Donald Trump is waiting to hear whether a report by a special grand jury investigating possible criminal attempts to overturn the 2020 election results in Georgia will be made public.
Fulton County Superior Court Judge Robert McBurney will decide on Tuesday whether to unseal a final report from the jury appointed as part of Fulton County District Attorney Fani Willis’ investigation.
The special grand jury concluded their inquiry on January 9 after hearing evidence for around six months. If McBurney does decide to unseal the findings, he may still rule that certain parts must be redacted.
The criminal investigation was originally launched to investigate Trump’s January 2021 phone call with Georgia Secretary of State Brad Raffensperger where the former president asked him to “find” 11,780 votes to help him beat Joe Biden in the 2020 election.

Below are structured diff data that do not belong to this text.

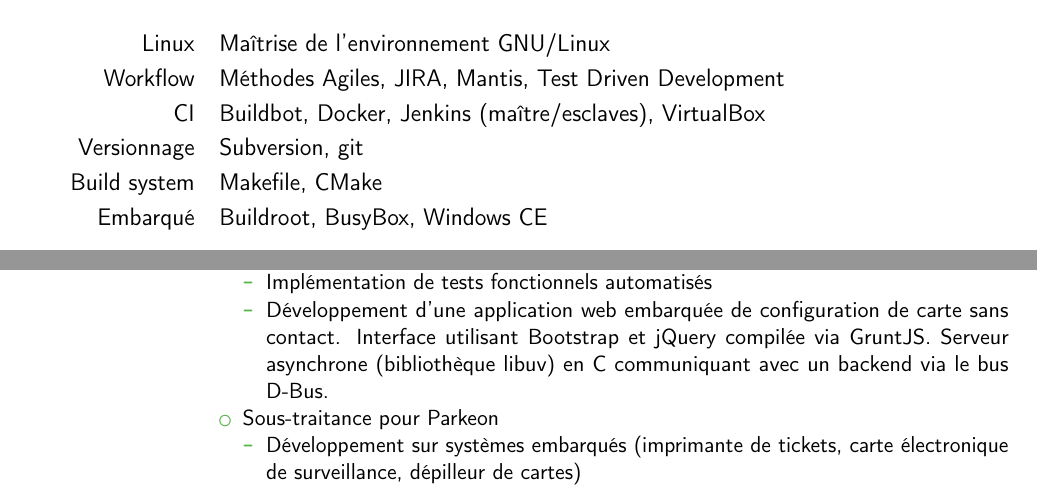
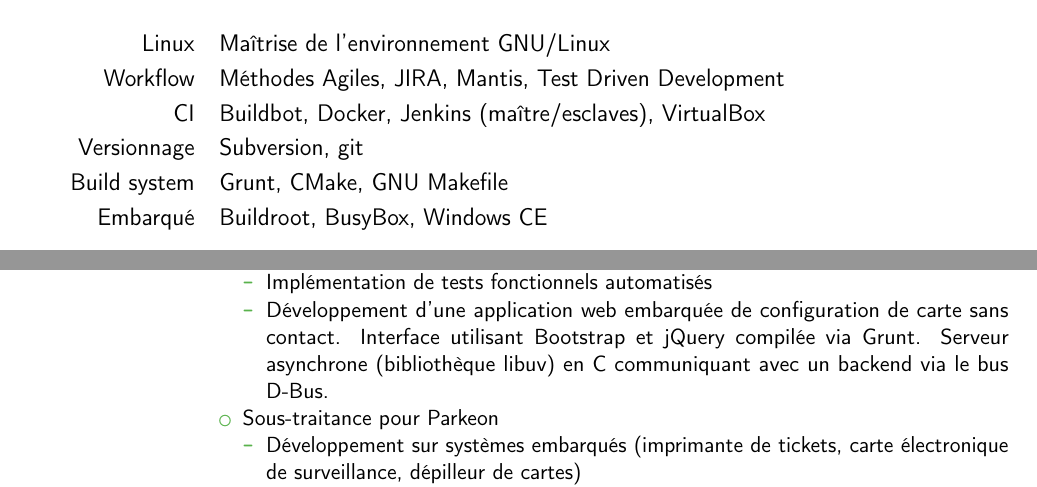
Before and after one commit to quarthex/cv, a LaTeX CV (cv.tex): two parts of pages 1 and 2 of 2, joined at a grey line, cut so that both start at the same text. Compiled offline with pdfLaTeX.

Commit message:
add Grunt to skills

```diff
--- a/cv.tex
+++ b/cv.tex
@@ -58,7 +58,7 @@
 \cvline{Workflow}{Méthodes Agiles, JIRA, Mantis, Test Driven Development}
 \cvline{CI}{Buildbot, Docker, Jenkins (maître/esclaves), VirtualBox}
 \cvline{Versionnage}{Subversion, git}
-\cvline{Build system}{Makefile, CMake}
+\cvline{Build system}{Grunt, CMake, GNU Makefile}
 \cvline{Embarqué}{Buildroot, BusyBox, Windows CE}
 
 \medskip{}
@@ -94,7 +94,7 @@
 		      	\item Développement d'une application web embarquée de
 		      	      configuration de carte sans contact.
 		      	      Interface utilisant Bootstrap et jQuery compilée via
-		      	      GruntJS.
+		      	      Grunt.
 		      	      Serveur asynchrone (bibliothèque libuv) en C communiquant
 		      	      avec un backend via le bus D-Bus.
 		      \end{itemize}
```
Also changed, not shown: cv.pdf.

The investigation was later expanded to examine an alleged “multi-state, coordinated plan” by the Trump campaign to influence the results of the November 2020 election, including how a group of Republicans in Georgia had signed a certificate falsely stating that Trump had beaten Biden in Georgia.
While the special grand jury worked on the report, which is likely to include recommendations on criminal prosecutions, the potentially historic decision on whether Trump should be charged in connection to attempts to overturn the 2020 election results will ultimately fall to Willis.
Anthony Michael Kreis, a constitutional law professor at Georgia State University, said that any recommendations from the special grand jury will “play heavily” in Willis’ decision whether to prosecute Trump or his allies.
“It is hard for Willis to decline to prosecute if a jury of her constituents—who know best what happened in Georgia over any other body—conclude crimes likely occurred in Fulton County and recommends further action,” Kreis told Newsweek.
“On the other hand, should the report not make a recommendation or indicate they do not see a cause for pursuing criminal charges, that gives the office credibility in the public eye to close the case.”
Kreis added that the high levels of public interest in the Georgia election investigation mean the report should be made public.
“This is not a run-of-the-mill criminal investigation that does not have larger implications for society on a local, state, and national level,” Kreis said.
Trump has repeatedly denied any wrongdoing in connection to the Georgia investigation, accusing it of being a “witch hunt” against him and describing his phone call with Raffensperger as “perfect.”
Trump echoed this sentiment in a series of posts on Truth Social on Tuesday morning, where he also repeated the false claim the 2020 election was “rigged and stolen.”
“My phone call to the Secretary of State of Georgia, and a second call which the Marxists, Communists, Racists, and RINOS don’t even want to talk about, were ‘PERFECT’ calls,” Trump wrote. “Many people, including lawyers for both sides, were knowingly on the line. I was protesting a RIGGED & STOLEN Election, which evidence proves it was. I won Georgia by a lot, but only needed a small number of votes from that total number.”
In a statement ahead of Tuesday’s hearing, Trump’s legal team in Georgia said they will not be present in Fulton County, noting that the special grand jury never subpoenaed Trump or asked him to voluntarily answer questions as part of their investigation
“We can assume that the grand jury did their job and looked at the facts and the law, as we have, and concluded there were no violations of the law by President Trump,” attorneys Drew Findling, Marissa Goldberg and Jennifer Little said.